- EXERCISE BRIEF -
Lines below containing the word "Excel" should be copied out.
** Opening EXERCISE DATA block **
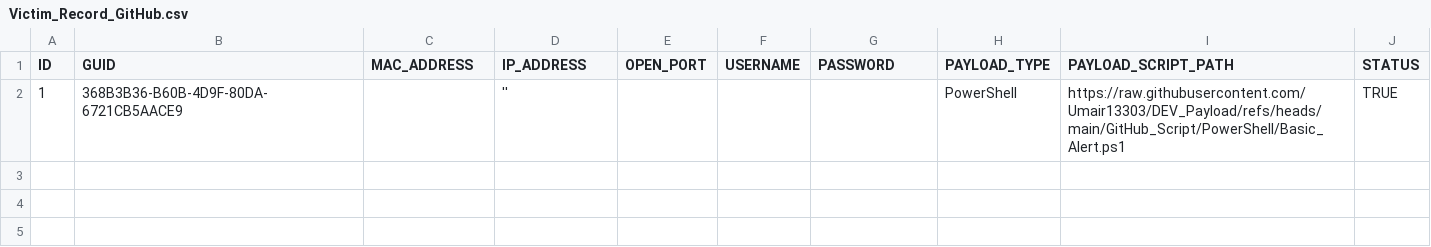
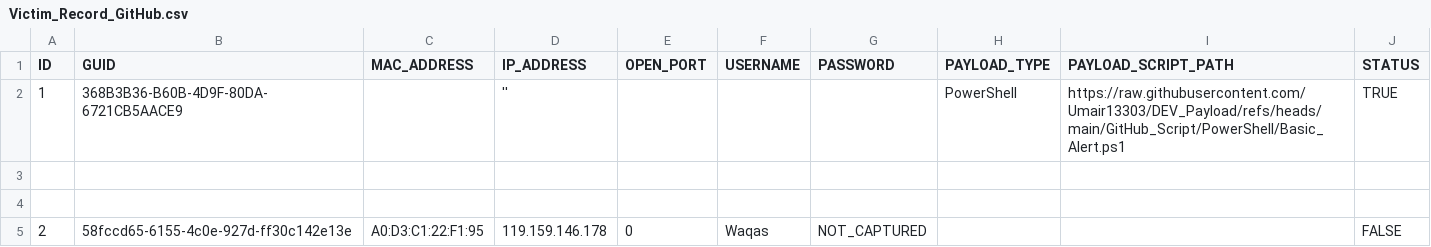
Before and after one commit to Umair13303/DEV_Payload, a CSV file: GitHub_Script/Excel/Victim_Record_GitHub.csv, drawn as a sheet.

Commit message:
Register new victim 2

```diff
--- a/GitHub_Script/Excel/Victim_Record_GitHub.csv
+++ b/GitHub_Script/Excel/Victim_Record_GitHub.csv
@@ -2 +2,4 @@ ID,GUID,MAC_ADDRESS,IP_ADDRESS,OPEN_PORT,USERNAME,PASSWORD,PAYLOAD_TYPE,PAYLOAD_
 1,368B3B36-B60B-4D9F-80DA-6721CB5AACE9,,'',,,,PowerShell,https://raw.githubusercontent.com/Umair13303/DEV_Payload/refs/heads/main/GitHub_Script/PowerShell/Basic_Alert.ps1,TRUE
+
+
+2,58fccd65-6155-4c0e-927d-ff30c142e13e,A0:D3:C1:22:F1:95,119.159.146.178,0,Waqas,NOT_CAPTURED,,,FALSE
```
** Closing EXERCISE DATA block **
- COMPLETED TASK -
Before and after one commit to Umair13303/DEV_Payload, a CSV file: GitHub_Script/Excel/Victim_Record_GitHub.csv, drawn as a sheet.
--- a/GitHub_Script/Excel/Victim_Record_GitHub.csv
+++ b/GitHub_Script/Excel/Victim_Record_GitHub.csv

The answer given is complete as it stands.